[[ Task input, beginning ]]

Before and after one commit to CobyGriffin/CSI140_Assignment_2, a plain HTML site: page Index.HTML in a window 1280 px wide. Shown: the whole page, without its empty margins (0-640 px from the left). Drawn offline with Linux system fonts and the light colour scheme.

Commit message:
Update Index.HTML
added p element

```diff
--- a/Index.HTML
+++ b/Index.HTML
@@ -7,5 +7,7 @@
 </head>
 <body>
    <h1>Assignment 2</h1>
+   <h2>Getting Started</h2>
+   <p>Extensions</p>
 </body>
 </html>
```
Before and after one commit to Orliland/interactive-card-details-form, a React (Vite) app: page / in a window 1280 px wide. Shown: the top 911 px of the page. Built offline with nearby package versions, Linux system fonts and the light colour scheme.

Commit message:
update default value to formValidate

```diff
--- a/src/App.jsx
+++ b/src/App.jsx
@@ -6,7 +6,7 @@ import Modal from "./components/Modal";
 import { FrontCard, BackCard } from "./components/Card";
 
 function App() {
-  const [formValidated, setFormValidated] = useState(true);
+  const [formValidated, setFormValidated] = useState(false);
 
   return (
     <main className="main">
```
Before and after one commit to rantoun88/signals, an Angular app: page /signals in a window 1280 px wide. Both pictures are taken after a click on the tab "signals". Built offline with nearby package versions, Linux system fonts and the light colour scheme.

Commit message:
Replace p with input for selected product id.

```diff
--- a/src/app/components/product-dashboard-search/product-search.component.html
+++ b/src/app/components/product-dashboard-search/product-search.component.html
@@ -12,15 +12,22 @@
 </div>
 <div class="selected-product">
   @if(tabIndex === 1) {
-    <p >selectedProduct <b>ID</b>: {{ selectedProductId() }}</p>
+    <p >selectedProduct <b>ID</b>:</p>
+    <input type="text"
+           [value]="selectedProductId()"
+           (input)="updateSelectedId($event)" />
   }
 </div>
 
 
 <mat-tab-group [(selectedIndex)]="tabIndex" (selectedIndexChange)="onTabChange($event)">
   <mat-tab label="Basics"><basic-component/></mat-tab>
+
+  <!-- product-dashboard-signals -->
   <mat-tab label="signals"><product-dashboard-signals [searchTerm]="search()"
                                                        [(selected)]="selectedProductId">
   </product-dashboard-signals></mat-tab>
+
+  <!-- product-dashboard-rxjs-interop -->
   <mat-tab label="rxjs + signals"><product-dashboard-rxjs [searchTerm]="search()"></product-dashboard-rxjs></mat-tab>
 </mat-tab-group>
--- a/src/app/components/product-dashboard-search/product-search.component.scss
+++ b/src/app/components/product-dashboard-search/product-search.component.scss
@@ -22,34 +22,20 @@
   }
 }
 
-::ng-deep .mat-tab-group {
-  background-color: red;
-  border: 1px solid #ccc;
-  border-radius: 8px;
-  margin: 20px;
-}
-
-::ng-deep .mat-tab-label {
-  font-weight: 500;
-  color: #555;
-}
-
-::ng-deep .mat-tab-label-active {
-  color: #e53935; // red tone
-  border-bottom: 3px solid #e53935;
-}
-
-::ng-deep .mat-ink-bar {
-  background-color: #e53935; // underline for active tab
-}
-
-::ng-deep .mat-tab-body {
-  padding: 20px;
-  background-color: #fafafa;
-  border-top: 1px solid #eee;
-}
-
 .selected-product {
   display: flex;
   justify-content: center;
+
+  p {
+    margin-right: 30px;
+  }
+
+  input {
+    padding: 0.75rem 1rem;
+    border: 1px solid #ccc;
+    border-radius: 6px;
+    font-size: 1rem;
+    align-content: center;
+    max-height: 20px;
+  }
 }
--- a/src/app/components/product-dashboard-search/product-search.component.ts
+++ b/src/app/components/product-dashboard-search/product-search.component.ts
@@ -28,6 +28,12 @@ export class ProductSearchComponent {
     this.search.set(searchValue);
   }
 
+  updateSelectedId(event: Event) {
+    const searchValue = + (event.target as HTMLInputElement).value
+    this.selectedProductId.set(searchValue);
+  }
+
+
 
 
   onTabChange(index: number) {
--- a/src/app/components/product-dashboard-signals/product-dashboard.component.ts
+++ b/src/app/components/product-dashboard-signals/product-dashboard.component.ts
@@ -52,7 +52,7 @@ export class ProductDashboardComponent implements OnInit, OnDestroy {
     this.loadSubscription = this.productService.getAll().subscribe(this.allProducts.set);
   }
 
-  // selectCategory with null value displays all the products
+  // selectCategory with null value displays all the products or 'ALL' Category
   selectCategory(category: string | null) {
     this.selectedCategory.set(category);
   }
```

[[ Task input, end ]]

What is needed:
Each line of the data above containing the string "border" is to be copied.

Solution for this task:
-  border: 1px solid #ccc;
-  border-radius: 8px;
-  border-bottom: 3px solid #e53935;
-  border-top: 1px solid #eee;
+    border: 1px solid #ccc;
+    border-radius: 6px;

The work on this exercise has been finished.